Records for this task section start

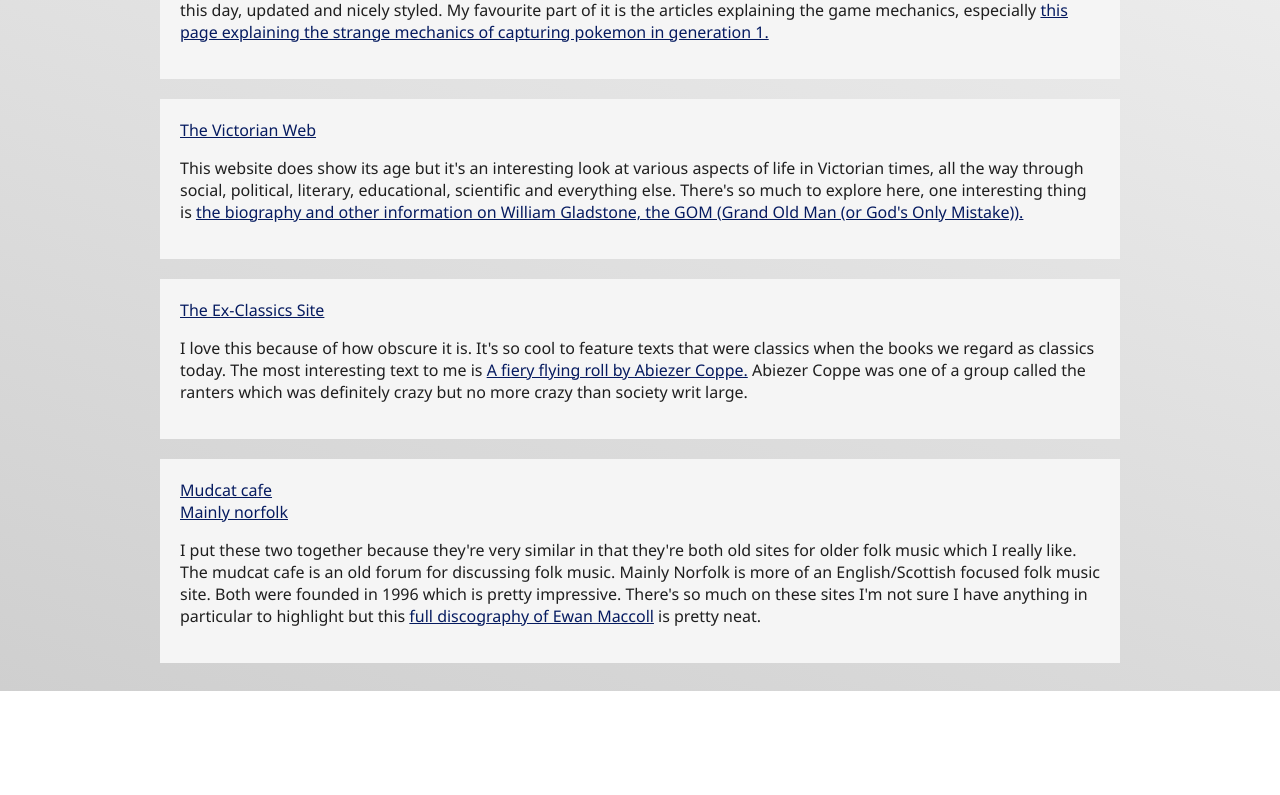
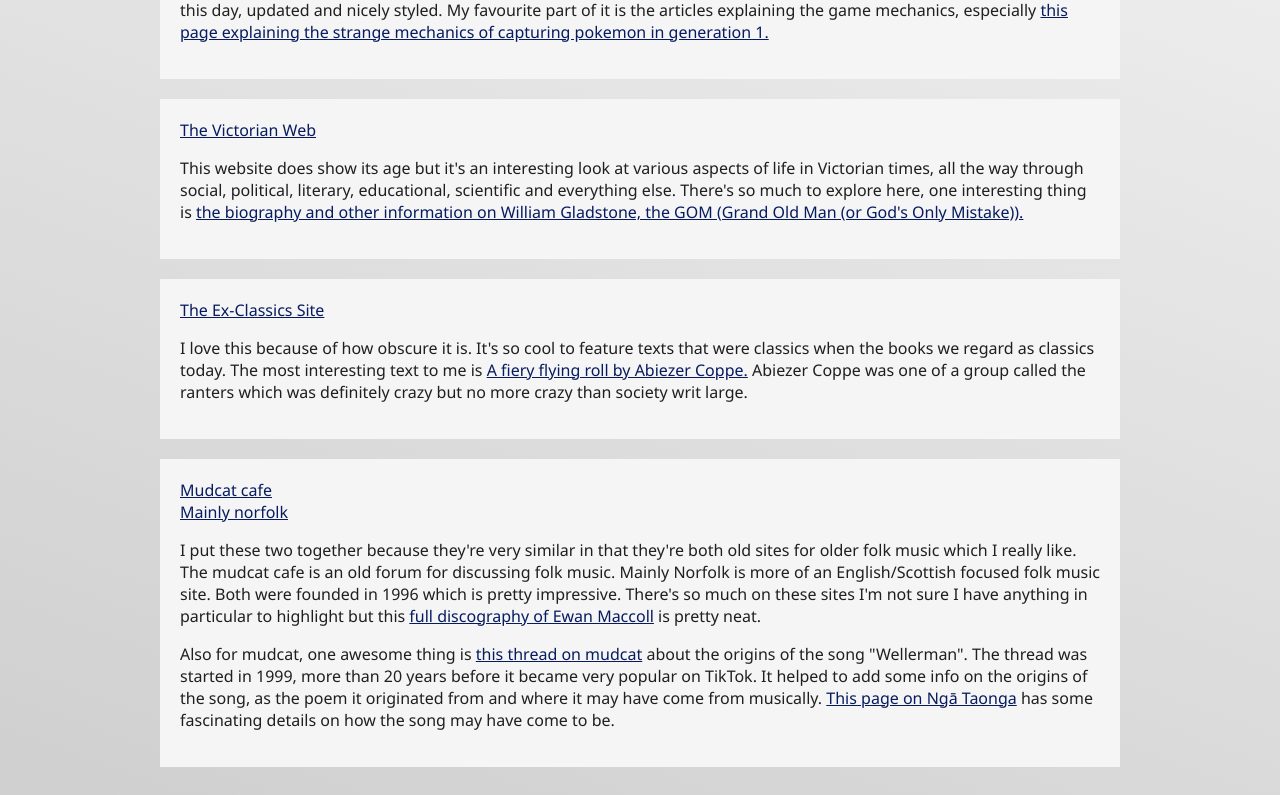
Before and after one commit to dubitabley/website, a SvelteKit app: page /old-sites in a window 1280 px wide. Shown: the part 390-1185 px from the top of the page. Before the commit the page ends 1081 px from the top, so only its background shows below. Built offline with nearby package versions, Linux system fonts and the light colour scheme.

Commit message:
Add song and info to old sites for mudcat thread on Wellerman

```diff
--- a/src/routes/(app)/old-sites/+page.svelte
+++ b/src/routes/(app)/old-sites/+page.svelte
@@ -76,5 +76,16 @@
             to highlight but this <a href="https://mainlynorfolk.info/ewan.maccoll/songs/index.html">
             full discography of Ewan Maccoll</a> is pretty neat.
         </p>
+        <p>
+            Also for mudcat, one awesome thing is <a href="https://mudcat.org/thread.cfm?threadid=13706&messages=200&page=1">
+                this thread on mudcat
+            </a> about the origins of the song "Wellerman". The thread was started in 1999, more than 20 years before
+            it became very popular on TikTok. It helped to add some info on the origins of the song,
+            as the poem it originated from and where it may have come from musically.
+            <a href="https://www.ngataonga.org.nz/explore-stories/stories/sound/soon-may-the-wellerman-come/">
+                This page on Ngā Taonga
+            </a>
+            has some fascinating details on how the song may have come to be.
+        </p>
     </div>
 </div>
```
Also changed, not shown: src/lib/interests/songs.json (+7 -0 lines).
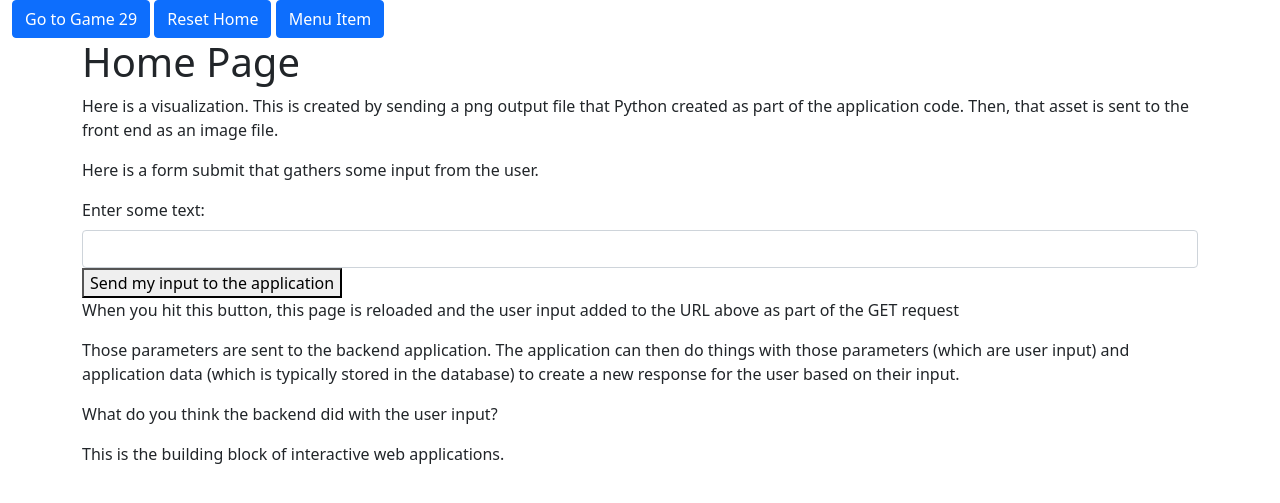
After one commit to briankinney/favors-game, a Flask app: template templates/home.html in a window 1280 px wide. The commit adds this page. Shown: the top 503 px of the page. Run offline with Flask 2, Linux system fonts and the light colour scheme; the template is opened without the code that fills it, so the values that code supplies are empty.

Commit message:
All the pieces to build visualization in python, gather input from user

```diff
--- a/application.py
+++ b/application.py
@@ -1,17 +1,10 @@
 # !/usr/bin/env python3
 
-import os
-import json
 from application.models import *
-import datetime
-import zipfile
-import random
-import sys
-
+from application.visualizations.local_data_charts import *
 from flask import Flask, render_template, session, request, redirect, url_for
 from flask_session import Session
-from configparser import ConfigParser
-from io import BytesIO
+
 
 from application.metabase.embed_link import get_dashboard_embed
 
@@ -23,8 +16,18 @@ Session(app)
 
 # Route to homepage
 @app.route("/", methods=['GET'])
+def render_home():
+    user_input = request.args.get("userInput")
+    print(user_input)
+    visualization = get_chart_src(title=user_input)
+    return render_template('home.html',
+                           visualization=visualization,
+                           **request.args)
+
+
+@app.route("/", methods=['POST'])
 def render_index():
-    return render_template('home.html', page_title="Home")
+    return redirect(url_for('render_home', **request.form))
 
 
 @app.route("/game/create", methods=['GET'])
--- /dev/null
+++ b/templates/home.html
@@ -0,0 +1,30 @@
+{% extends "master.html" %}
+{% block body %}
+
+<div class="row">
+    <h1>Home Page</h1>
+
+    <p>Here is a visualization. This is created by sending a png output file that Python created as part of the
+        application code. Then, that asset is sent to the front end as an image file.</p>
+
+    <img src="{{visualization}}">
+
+    <p>Here is a form submit that gathers some input from the user.</p>
+    <form action="/" method="post">
+        <label for="userInput" class="form-label">Enter some text:</label>
+        <input class="form-control" id="userInput" name="userInput">
+        <button class="submit">Send my input to the application</button>
+    </form>
+
+    <p>When you hit this button, this page is reloaded and the user input added to the URL above as part of the GET
+        request</p>
+
+    <p>Those parameters are sent to the backend application. The application can then do things with those parameters
+        (which are user input) and application data (which is typically stored in the database)
+        to create a new response for the user based on their input. </p>
+    <p> What do you think the  backend did with the user input? </p>
+
+    <p> This is the building block of interactive web applications.</p>
+</div>
+
+{% endblock %}
--- a/templates/master.html
+++ b/templates/master.html
@@ -21,7 +21,7 @@
 <div class="main-content">
     <div class="container-fluid">
             <a href="/game/29/play" class="btn btn-primary">Go to Game 29</a>
-            <a href="" class="btn btn-primary">Menu Item</a>
+            <a href="/" class="btn btn-primary">Reset Home</a>
             <a href="" class="btn btn-primary">Menu Item</a>
     </div>
 
```
Also changed, not shown: application/visualizations/local_data_charts.py (added, +10 -0 lines), application/visualizations/__init__.py (added).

Records for this task section end

» **Work order**
Each line above with the string "href" should be reported in full.

» **Task answer**
             to highlight but this <a href="https://mainlynorfolk.info/ewan.maccoll/songs/index.html">
+            Also for mudcat, one awesome thing is <a href="https://mudcat.org/thread.cfm?threadid=13706&messages=200&page=1">
+            <a href="https://www.ngataonga.org.nz/explore-stories/stories/sound/soon-may-the-wellerman-come/">
             <a href="/game/29/play" class="btn btn-primary">Go to Game 29</a>
-            <a href="" class="btn btn-primary">Menu Item</a>
+            <a href="/" class="btn btn-primary">Reset Home</a>
             <a href="" class="btn btn-primary">Menu Item</a>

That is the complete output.